Editorial: In the Moria trap
For reasons unknown, the competent government services are unable to handle or are indifferent to the explosive situation that has arisen
The government, which touts its leading role in the fight against racism and xenophobia, and which says that it respects human rights, is tolerating, maintaining and perpetuating the worst refugee camp in the world, as the international press describes Moria, on the island of Lesvos.
A series of reports have said that thousands of people in Moria are packed together in inhuman conditions, without tents and without fundamental sanitary conditions. The charges come one after another, but nobody seems to care. A few days ago, the Prefect of the Northern Aegean, following an inspection by the competent authorities, gave authorities a thirty-day deadline for improving conditions at the camp.
Yesterday, 19 NGOs in a joint statement, described the tragic living conditions, and the huge lack of medical and nursing staff. Press reports speak of rape and sexual abuse, even of children. There has been no reaction by the government or the competent minister.

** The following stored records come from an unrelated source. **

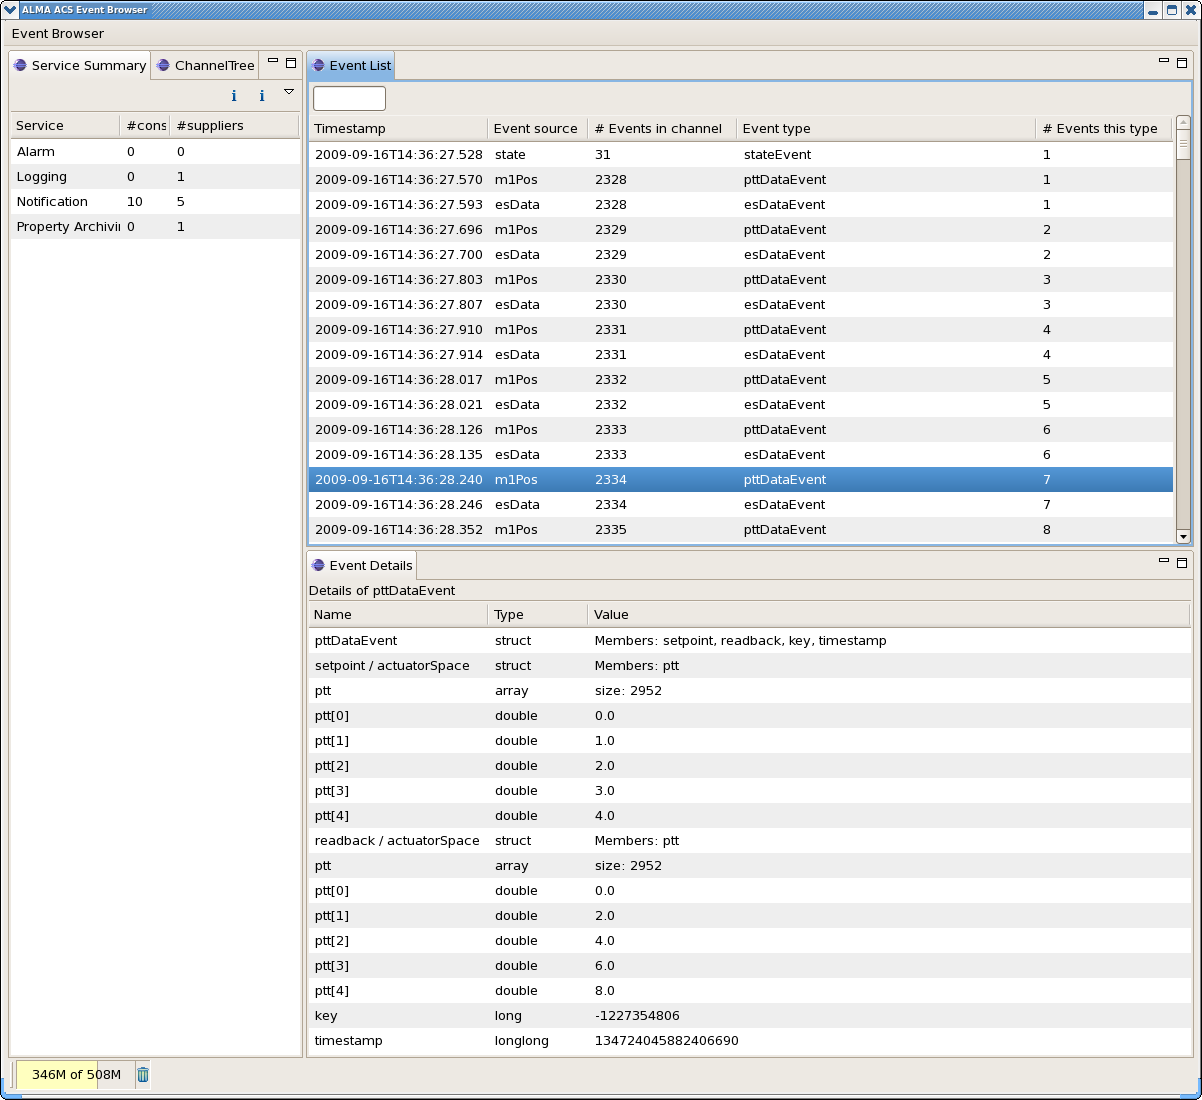
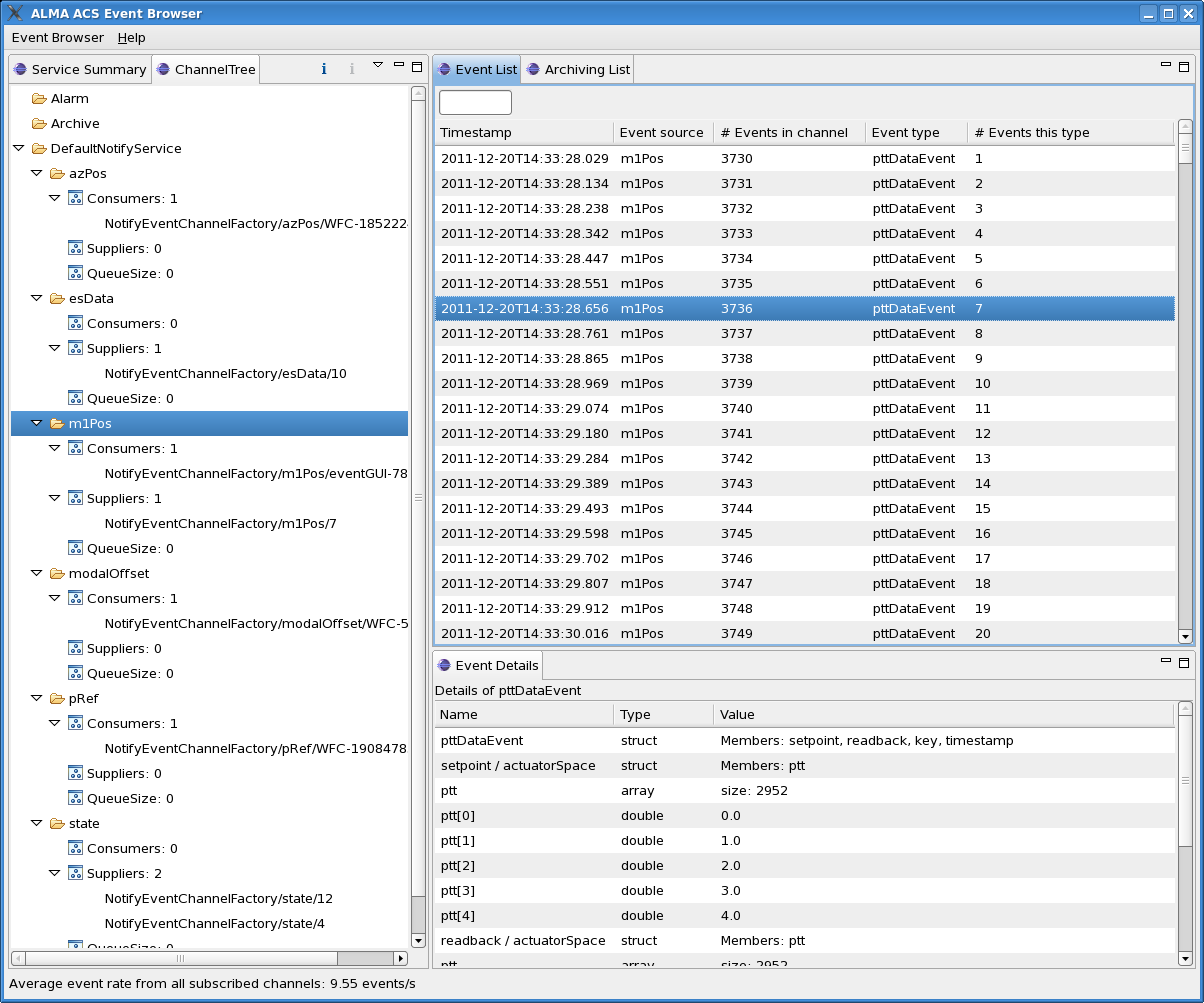
Online help docs and screenshot have been updated to describe new functionality: selective subscribe/unsubscribe, TAO M&C Statistics display, subscribed event rate in status bar.
git-svn-id: https://alma-svn.aoc.nrao.edu/p2/trunk/ACS@167016 523d945c-050c-4681-91ec-863ad3bb968a

Changed region(s): [[0.0, 0.0, 1.0, 1.0], [0.5849, 0.7109, 0.8619, 0.8036], [0.5849, 0.8036, 0.6156, 0.8654]]

diff --git a/LGPL/CommonSoftware/acsGUIs/eventGUI/html/concepts/maintopic.html b/LGPL/CommonSoftware/acsGUIs/eventGUI/html/concepts/maintopic.html
@@ -11,7 +11,10 @@
 The eventGUI is intended as a replacement for the Python-based acseventbrowser,
 which has shown stability problems in the past. The new, Eclipse RCP (Java)-based
 eventGUI does not include all the functionality that was offered by its
-predecessor, but should be easier to use and understand.
+predecessor, but has other functionality not in the Python-based application, namely,
+the display of pertinent statistics about the Notify Service and its channels provided by
+the TAO Monitor and Control extensions to the Notify Service. The eventGUI should also
+be easier to use and understand.
 <br>
 <table class="../images/eventGUI.png">
 <caption align="bottom"><b>The main Event GUI screen, with the Event Detail View displayed in the lower right-hand quadrant.</b></caption>
@@ -38,6 +41,23 @@ anywhere on the View and select "Start monitoring"), the recent (within the last
 10 seconds) increase or decrease in the number of suppliers/consumers will be
 shown next to the totals.
 <h2>Channel Tree View</h2>
+This hierarchical view shows, for each Notify Service instance, the channels that exist within that instance,
+the numbers and names of components (or, for C++, containers of components) that are subscribing to or consuming
+events on that channel. The current size of the event queue for each channel, which is normally zero for a
+well-behaved system, is also shown. When the queue size for a channel is &gt; 0, a list of the slowest
+consumers on that channel is displayed.
+
+For each channel, right-clicking on the channel name offers the option to subscribe or unsubscribe (if
+already subscribed) to all events on that channel. There will normally be a delay of up to 60 seconds
+before the subscription becomes effective, since that is the refresh cycle time for the monitoring thread
+in the eventGUI. Unsubscribing, on the other hand, is nearly immediate. 
+
+A shortcut which allows you to
+subscribe to all events on all channels at once (which mimics the previous default behavior of the eventGUI)
+is available in the View's drop-down menu. <b>You are advised not to do this on a full-up ALMA system, as
+the eventGUI will almost surely not be able to keep up with an influx of several hundred events/s; this, in
+turn, can impact the performance of the Notify Service itself and, if prolonged, lead to exhaustion of the
+Notify Service's memory.</b>
 <h2>Event List View</h2>
 Unless filtering (see below) is active, this View displays a scrolling list
 of events, updated roughly once per second. A handful of high-level fields are shown
@@ -52,6 +72,10 @@ for each event, namely:
 Available memory is checked periodically, and when a low-water mark is reached, the
 oldest events will be deleted from the list. Note the contrast between this behavior and
 that of <tt>jlog</tt>, which can buffer log records to disk.
+
+When this View is selected, the latest 10-second average of the arriving event rate (for those channels
+to which the eventGUI is subscribing) is displayed in the status bar at the very bottom of the eventGUI
+main window.
 <h3>Filtering</h3>
 This facility, most assuredly in a preliminary, experimental state, can select which <i>incoming</i> events
 to display based on their type. Entering any part of a regular expression into the box

diff --git a/LGPL/CommonSoftware/eventGUI/html/concepts/maintopic.html b/LGPL/CommonSoftware/eventGUI/html/concepts/maintopic.html
@@ -11,7 +11,10 @@
 The eventGUI is intended as a replacement for the Python-based acseventbrowser,
 which has shown stability problems in the past. The new, Eclipse RCP (Java)-based
 eventGUI does not include all the functionality that was offered by its
-predecessor, but should be easier to use and understand.
+predecessor, but has other functionality not in the Python-based application, namely,
+the display of pertinent statistics about the Notify Service and its channels provided by
+the TAO Monitor and Control extensions to the Notify Service. The eventGUI should also
+be easier to use and understand.
 <br>
 <table class="../images/eventGUI.png">
 <caption align="bottom"><b>The main Event GUI screen, with the Event Detail View displayed in the lower right-hand quadrant.</b></caption>
@@ -38,6 +41,23 @@ anywhere on the View and select "Start monitoring"), the recent (within the last
 10 seconds) increase or decrease in the number of suppliers/consumers will be
 shown next to the totals.
 <h2>Channel Tree View</h2>
+This hierarchical view shows, for each Notify Service instance, the channels that exist within that instance,
+the numbers and names of components (or, for C++, containers of components) that are subscribing to or consuming
+events on that channel. The current size of the event queue for each channel, which is normally zero for a
+well-behaved system, is also shown. When the queue size for a channel is &gt; 0, a list of the slowest
+consumers on that channel is displayed.
+
+For each channel, right-clicking on the channel name offers the option to subscribe or unsubscribe (if
+already subscribed) to all events on that channel. There will normally be a delay of up to 60 seconds
+before the subscription becomes effective, since that is the refresh cycle time for the monitoring thread
+in the eventGUI. Unsubscribing, on the other hand, is nearly immediate. 
+
+A shortcut which allows you to
+subscribe to all events on all channels at once (which mimics the previous default behavior of the eventGUI)
+is available in the View's drop-down menu. <b>You are advised not to do this on a full-up ALMA system, as
+the eventGUI will almost surely not be able to keep up with an influx of several hundred events/s; this, in
+turn, can impact the performance of the Notify Service itself and, if prolonged, lead to exhaustion of the
+Notify Service's memory.</b>
 <h2>Event List View</h2>
 Unless filtering (see below) is active, this View displays a scrolling list
 of events, updated roughly once per second. A handful of high-level fields are shown
@@ -52,6 +72,10 @@ for each event, namely:
 Available memory is checked periodically, and when a low-water mark is reached, the
 oldest events will be deleted from the list. Note the contrast between this behavior and
 that of <tt>jlog</tt>, which can buffer log records to disk.
+
+When this View is selected, the latest 10-second average of the arriving event rate (for those channels
+to which the eventGUI is subscribing) is displayed in the status bar at the very bottom of the eventGUI
+main window.
 <h3>Filtering</h3>
 This facility, most assuredly in a preliminary, experimental state, can select which <i>incoming</i> events
 to display based on their type. Entering any part of a regular expression into the box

EU funding is available, but nobody knows where and to whom those funds are going. The tragic climate among refugees and migrants on Lesvos is fueling a sense of desperation in local residents, and that leads to racist and xenophobic reactions.
No one doubts that Greece has borne the brunt of the migrant wave. We are not, however, moving towards a new explosion of migration, at least on the Greek islands. Yet, those who reach Greek territory are placed in a space, the size of which is inadequate, in inhuman conditions. For reasons unknown, the competent government services are unable to handle or are indifferent to the explosive situation that has arisen.
With the winter ahead, it is obvious that the Moria ghetto is a huge trap for the thousands of homeless people that have been packed together there. Is the government, which is sensitive in its rhetoric, waiting to confront a tragedy in order to wake up?